- _DATA SECTION_:
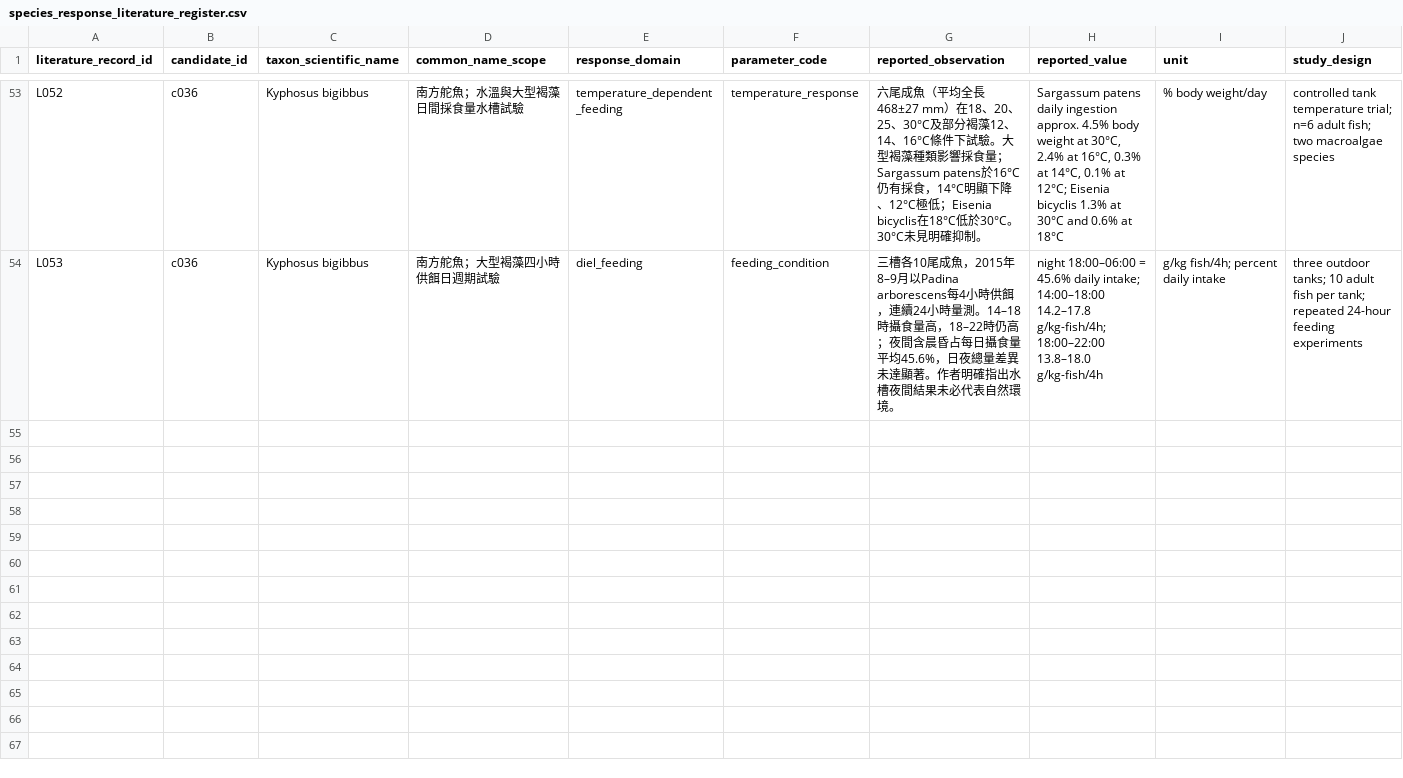
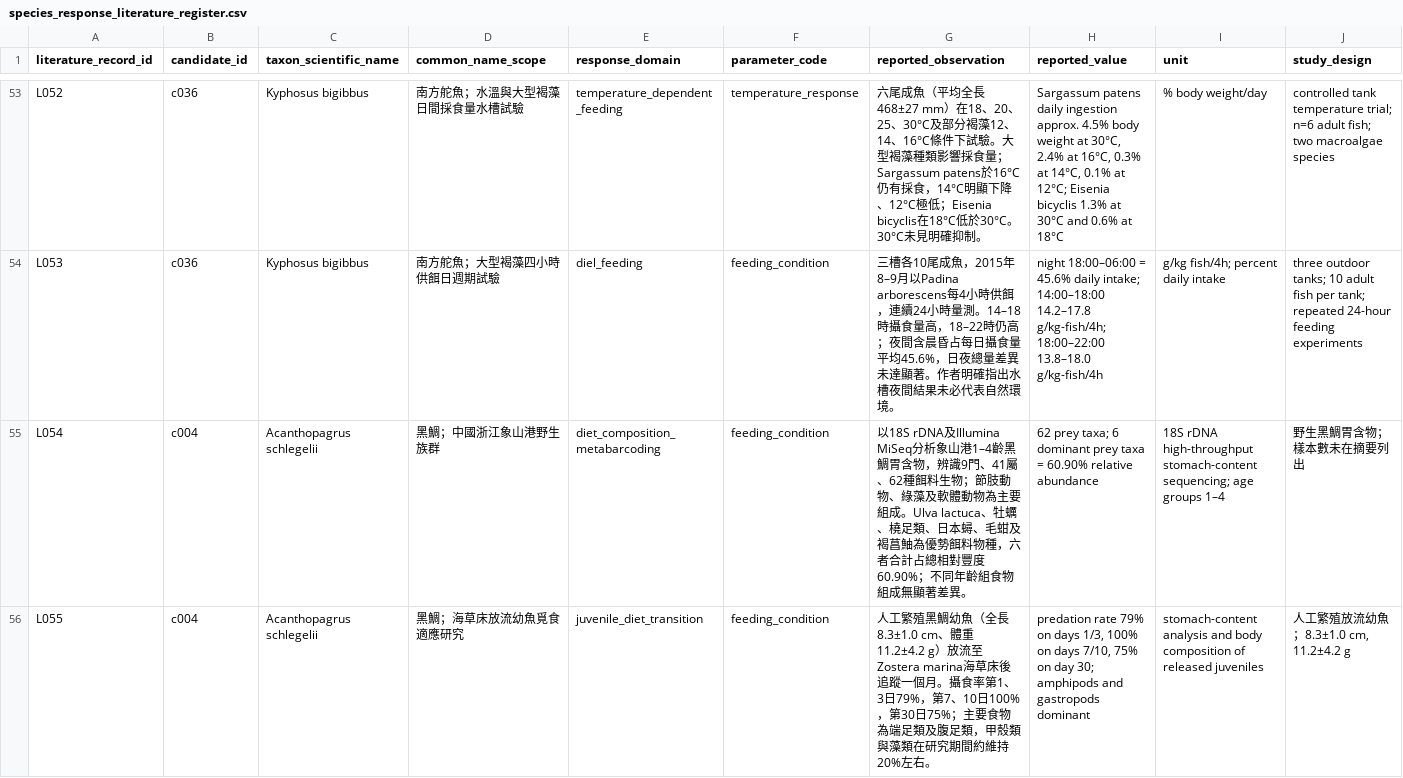
Before and after one commit to fb326549-lang/fishing-intelligence, a CSV file: P2/species/species_response_literature_register.csv, drawn as a sheet; only a part is shown, gaps mark what is left out; rows hold the shown columns only; the diff names each change by its address in the sheet, - before the commit and + after, or states it on an @@ line.

Commit message:
Add black seabream wild diet sequencing and juvenile eelgrass feeding studies

```diff
--- a/P2/species/species_response_literature_register.csv
+++ b/P2/species/species_response_literature_register.csv
+row 55: L054 | c004 | Acanthopagrus schlegelii | 黑鯛；中國浙江象山港野生族群 | diet_composition_metabarcoding | feeding_condition | 以18S rDNA及Illumina MiSeq分析象山港1–4齡黑鯛胃含物，辨識9門、41屬、62種餌料生物；節肢動物、綠藻及軟體動物為主要組成。Ulva lactuca、牡蠣、橈足類、日本蟳、毛蚶及褐菖鮋為優勢餌料物種，六者合計占總相對豐度60.90%；不同年齡組食物組成無顯著差異。 | 62 prey taxa; 6 dominant prey taxa = 60.90% relative abundance | 18S rDNA high-throughput stomach-content sequencing; age groups 1–4 | 野生黑鯛胃含物；樣本數未在摘要列出
+row 56: L055 | c004 | Acanthopagrus schlegelii | 黑鯛；海草床放流幼魚覓食適應研究 | juvenile_diet_transition | feeding_condition | 人工繁殖黑鯛幼魚（全長8.3±1.0 cm、體重11.2±4.2 g）放流至Zostera marina海草床後追蹤一個月。攝食率第1、3日79%，第7、10日100%，第30日75%；主要食物為端足類及腹足類，甲殼類與藻類在研究期間約維持20%左右。 | predation rate 79% on days 1/3, 100% on days 7/10, 75% on day 30; amphipods and gastropods dominant | stomach-content analysis and body composition of released juveniles | 人工繁殖放流幼魚；8.3±1.0 cm, 11.2±4.2 g
```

- _TASK GOAL_: An exact copy of the listing is required, excluding any pictures.

- _RESPONSE AREA_:
Before and after one commit to fb326549-lang/fishing-intelligence, a CSV file: P2/species/species_response_literature_register.csv, drawn as a sheet; only a part is shown, gaps mark what is left out; rows hold the shown columns only; the diff names each change by its address in the sheet, - before the commit and + after, or states it on an @@ line.

Commit message:
Add black seabream wild diet sequencing and juvenile eelgrass feeding studies

```diff
--- a/P2/species/species_response_literature_register.csv
+++ b/P2/species/species_response_literature_register.csv
+row 55: L054 | c004 | Acanthopagrus schlegelii | 黑鯛；中國浙江象山港野生族群 | diet_composition_metabarcoding | feeding_condition | 以18S rDNA及Illumina MiSeq分析象山港1–4齡黑鯛胃含物，辨識9門、41屬、62種餌料生物；節肢動物、綠藻及軟體動物為主要組成。Ulva lactuca、牡蠣、橈足類、日本蟳、毛蚶及褐菖鮋為優勢餌料物種，六者合計占總相對豐度60.90%；不同年齡組食物組成無顯著差異。 | 62 prey taxa; 6 dominant prey taxa = 60.90% relative abundance | 18S rDNA high-throughput stomach-content sequencing; age groups 1–4 | 野生黑鯛胃含物；樣本數未在摘要列出
+row 56: L055 | c004 | Acanthopagrus schlegelii | 黑鯛；海草床放流幼魚覓食適應研究 | juvenile_diet_transition | feeding_condition | 人工繁殖黑鯛幼魚（全長8.3±1.0 cm、體重11.2±4.2 g）放流至Zostera marina海草床後追蹤一個月。攝食率第1、3日79%，第7、10日100%，第30日75%；主要食物為端足類及腹足類，甲殼類與藻類在研究期間約維持20%左右。 | predation rate 79% on days 1/3, 100% on days 7/10, 75% on day 30; amphipods and gastropods dominant | stomach-content analysis and body composition of released juveniles | 人工繁殖放流幼魚；8.3±1.0 cm, 11.2±4.2 g
```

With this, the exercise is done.